You asked to sing and dance, and Ryan said sure. Anything else you want to ask for in season three?
I just kind of blanket asked this year: “Can I sing? Can I dance?” But I’ve made no requests for next season yet. I don’t know the foundation. I know he’s got a place, a time, moving back in forth and time … it’s all percolating as we speak. Once I know, then I’ll think on it.
Are you generally excited or nervous to hear his plans?
Oh, not nervous. He hits on areas that are absolutely fascinating to me: the idea of madness, the idea of betrayal. And when he did tell me my character this season would go from one extreme to the other, from being the very rigid, ideological, blind pedagogue nun to someone who is completely mad and then at the end is redeemed, I mean, for an actor? That’s kind of a dream come true to go from A to Z and then halfway back again. I didn’t know Ryan before we started this last year, but he does know, or he instinctively understands, what interests me as an actor. And maybe it’s not that much of a mystery, maybe every actor is the same way, but he writes to the things that I love to do. At this point in my life, that’s a tremendous collaboration. Having been doing this for 35 years and then to find somebody like Ryan who says, “What would you like to do?” Early on he said to me, “Have you ever played a great drunk scene?” and I said no. And he said, “Have you ever played a drunk?” “Well, no.” “Do you want to?” “Yes, yes, yes!”

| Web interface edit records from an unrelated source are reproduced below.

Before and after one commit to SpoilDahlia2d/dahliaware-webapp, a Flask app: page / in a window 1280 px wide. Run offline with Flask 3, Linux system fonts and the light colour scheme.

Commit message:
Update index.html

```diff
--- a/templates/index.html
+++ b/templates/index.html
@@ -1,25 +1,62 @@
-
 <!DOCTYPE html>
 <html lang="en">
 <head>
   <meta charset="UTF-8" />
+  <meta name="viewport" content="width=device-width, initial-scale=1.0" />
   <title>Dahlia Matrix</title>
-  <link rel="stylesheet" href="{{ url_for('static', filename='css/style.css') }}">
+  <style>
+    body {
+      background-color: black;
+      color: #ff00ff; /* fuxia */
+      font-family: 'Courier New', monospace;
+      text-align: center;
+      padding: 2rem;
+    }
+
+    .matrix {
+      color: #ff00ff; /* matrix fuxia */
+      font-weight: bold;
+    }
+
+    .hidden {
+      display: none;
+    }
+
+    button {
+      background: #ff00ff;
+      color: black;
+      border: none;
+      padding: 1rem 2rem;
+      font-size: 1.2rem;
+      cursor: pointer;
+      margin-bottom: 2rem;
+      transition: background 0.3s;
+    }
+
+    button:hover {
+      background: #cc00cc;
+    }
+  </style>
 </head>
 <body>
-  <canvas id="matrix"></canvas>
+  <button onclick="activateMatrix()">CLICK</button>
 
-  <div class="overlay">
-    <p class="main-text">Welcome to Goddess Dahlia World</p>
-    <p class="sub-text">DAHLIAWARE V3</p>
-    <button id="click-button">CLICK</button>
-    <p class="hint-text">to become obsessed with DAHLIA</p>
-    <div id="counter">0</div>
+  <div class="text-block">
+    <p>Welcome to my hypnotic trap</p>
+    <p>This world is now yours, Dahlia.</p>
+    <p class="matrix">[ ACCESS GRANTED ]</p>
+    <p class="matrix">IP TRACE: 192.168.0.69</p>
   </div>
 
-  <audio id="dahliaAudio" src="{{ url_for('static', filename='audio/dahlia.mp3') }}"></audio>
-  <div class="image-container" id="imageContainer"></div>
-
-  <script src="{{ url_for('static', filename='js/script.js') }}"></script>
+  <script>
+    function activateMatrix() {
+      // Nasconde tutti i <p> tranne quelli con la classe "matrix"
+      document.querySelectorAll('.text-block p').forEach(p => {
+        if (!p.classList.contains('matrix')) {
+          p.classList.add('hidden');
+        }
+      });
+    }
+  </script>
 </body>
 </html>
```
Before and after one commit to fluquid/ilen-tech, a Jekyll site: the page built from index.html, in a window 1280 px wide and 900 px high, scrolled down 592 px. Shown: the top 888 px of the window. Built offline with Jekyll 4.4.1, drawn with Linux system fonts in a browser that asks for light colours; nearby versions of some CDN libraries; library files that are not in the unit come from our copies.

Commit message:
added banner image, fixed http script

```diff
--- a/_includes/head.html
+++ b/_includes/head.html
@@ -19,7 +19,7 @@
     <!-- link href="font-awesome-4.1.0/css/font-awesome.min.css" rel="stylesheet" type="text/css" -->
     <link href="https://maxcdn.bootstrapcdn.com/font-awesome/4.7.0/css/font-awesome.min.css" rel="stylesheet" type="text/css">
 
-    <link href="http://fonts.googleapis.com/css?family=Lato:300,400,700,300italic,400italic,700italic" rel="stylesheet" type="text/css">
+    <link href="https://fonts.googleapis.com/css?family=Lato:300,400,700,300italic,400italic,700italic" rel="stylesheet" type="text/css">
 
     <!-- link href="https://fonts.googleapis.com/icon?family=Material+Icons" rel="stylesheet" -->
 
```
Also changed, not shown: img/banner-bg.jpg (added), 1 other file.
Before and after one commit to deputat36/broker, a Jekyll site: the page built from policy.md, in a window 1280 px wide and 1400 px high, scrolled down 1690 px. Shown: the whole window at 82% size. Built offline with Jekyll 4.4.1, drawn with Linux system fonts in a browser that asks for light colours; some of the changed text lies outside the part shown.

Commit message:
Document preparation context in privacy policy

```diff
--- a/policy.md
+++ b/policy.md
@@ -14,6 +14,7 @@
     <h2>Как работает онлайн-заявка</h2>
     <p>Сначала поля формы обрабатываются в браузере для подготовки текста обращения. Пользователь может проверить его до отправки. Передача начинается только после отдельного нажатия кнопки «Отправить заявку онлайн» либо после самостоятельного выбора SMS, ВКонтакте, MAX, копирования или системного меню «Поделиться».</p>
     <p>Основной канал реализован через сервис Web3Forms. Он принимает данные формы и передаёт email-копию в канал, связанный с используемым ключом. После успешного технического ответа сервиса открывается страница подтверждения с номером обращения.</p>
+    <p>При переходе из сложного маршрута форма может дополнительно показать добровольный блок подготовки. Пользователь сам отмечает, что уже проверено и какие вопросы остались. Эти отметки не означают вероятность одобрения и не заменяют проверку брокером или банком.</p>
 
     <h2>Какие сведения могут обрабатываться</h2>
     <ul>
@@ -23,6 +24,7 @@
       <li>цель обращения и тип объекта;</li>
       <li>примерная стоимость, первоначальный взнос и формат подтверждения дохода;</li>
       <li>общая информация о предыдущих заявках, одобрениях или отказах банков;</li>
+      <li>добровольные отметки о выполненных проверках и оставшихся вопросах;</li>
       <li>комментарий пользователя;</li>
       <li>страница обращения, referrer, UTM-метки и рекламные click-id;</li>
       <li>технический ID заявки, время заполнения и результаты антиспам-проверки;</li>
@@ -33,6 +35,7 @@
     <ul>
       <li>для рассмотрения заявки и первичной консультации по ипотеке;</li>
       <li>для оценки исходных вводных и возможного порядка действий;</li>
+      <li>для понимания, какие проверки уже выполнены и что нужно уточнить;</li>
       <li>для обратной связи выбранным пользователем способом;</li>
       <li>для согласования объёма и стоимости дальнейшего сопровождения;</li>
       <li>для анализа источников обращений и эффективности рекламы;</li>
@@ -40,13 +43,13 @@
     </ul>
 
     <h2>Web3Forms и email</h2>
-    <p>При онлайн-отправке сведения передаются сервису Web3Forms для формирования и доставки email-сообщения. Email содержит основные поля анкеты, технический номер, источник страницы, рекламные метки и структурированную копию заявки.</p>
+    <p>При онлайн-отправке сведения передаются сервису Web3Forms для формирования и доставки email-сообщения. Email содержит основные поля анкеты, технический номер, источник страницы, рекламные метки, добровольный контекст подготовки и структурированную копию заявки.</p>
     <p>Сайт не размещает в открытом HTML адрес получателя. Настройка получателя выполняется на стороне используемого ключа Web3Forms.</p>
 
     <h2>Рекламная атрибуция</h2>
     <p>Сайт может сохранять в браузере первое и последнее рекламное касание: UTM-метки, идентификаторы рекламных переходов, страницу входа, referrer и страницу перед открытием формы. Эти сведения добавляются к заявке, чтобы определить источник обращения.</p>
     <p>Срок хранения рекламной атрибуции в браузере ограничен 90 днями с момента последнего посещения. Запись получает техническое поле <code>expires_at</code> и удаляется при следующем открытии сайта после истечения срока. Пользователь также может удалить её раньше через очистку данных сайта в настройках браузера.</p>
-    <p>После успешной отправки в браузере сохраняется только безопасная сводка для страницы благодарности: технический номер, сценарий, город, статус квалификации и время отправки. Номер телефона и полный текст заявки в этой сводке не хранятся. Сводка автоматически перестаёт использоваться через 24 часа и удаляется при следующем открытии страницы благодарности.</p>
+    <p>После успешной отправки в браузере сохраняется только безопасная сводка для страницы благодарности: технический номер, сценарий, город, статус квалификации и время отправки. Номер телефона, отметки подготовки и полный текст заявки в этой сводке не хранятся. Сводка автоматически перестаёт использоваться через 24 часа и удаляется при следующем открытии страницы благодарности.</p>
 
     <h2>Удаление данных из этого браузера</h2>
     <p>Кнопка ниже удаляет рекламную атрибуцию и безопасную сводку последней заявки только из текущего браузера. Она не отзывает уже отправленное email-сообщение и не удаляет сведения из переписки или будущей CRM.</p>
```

What do you like about playing someone mad?
I don’t know what comes first, you know, the pony or the cart, but I know when I’m playing those scenes that you kind of turn it over to another power. You’re not designing anything. You’re not trying to manipulate the situation. Which leads me to believe there is a strong vein of incipient madness in me. [Laughs.] I can just remove myself, and it feels like something else comes and takes over. The behavior is all there. I don’t have to think about it. It was kind of an exciting way to work actually, because like I said, it might be saying more than I’m willing to admit, but there seems to be a very strong natural insanity somewhere along the way.
You’ve been strapped down and electrocuted, whipped butts, tussled with a very scary Ian McShane. Was there anything you were uncomfortable doing?
The only thing I did say after the second caning scene was, “Okay, I’ve done it. I really feel like we’ve established it. There’s nothing more we have to investigate here. I’m done. I’ve done two of these scenes; I’m not going to do anymore.” And that was fine. They didn’t write any more for me. But I think that’s about it. One of the things with my character, except for the scene with Ian, I’ve been able to avoid getting physically violent. The emotional violence is far more interesting to me to play than, you know, getting stabbed or whatever. I was thankful for that.
It’s crazy that Eunice and Arden are gone and there are still three episodes left.
Yup, they’re gone. They’re really gone. They start dropping like flies from now on. But yeah, I think people are going to be surprised by the ending. I was.
What’s left for Jude now that her enemies aren’t a factor?
She certainly goes further down the rabbit hole, almost to the point of being irredeemable. But something happens. Ryan felt very strongly that he wanted this character to somehow, not have a happy ending, but … I don’t know, I think he really liked this character. He had sympathy for her, and he wanted … to give her a moment of some kind of peace at the end.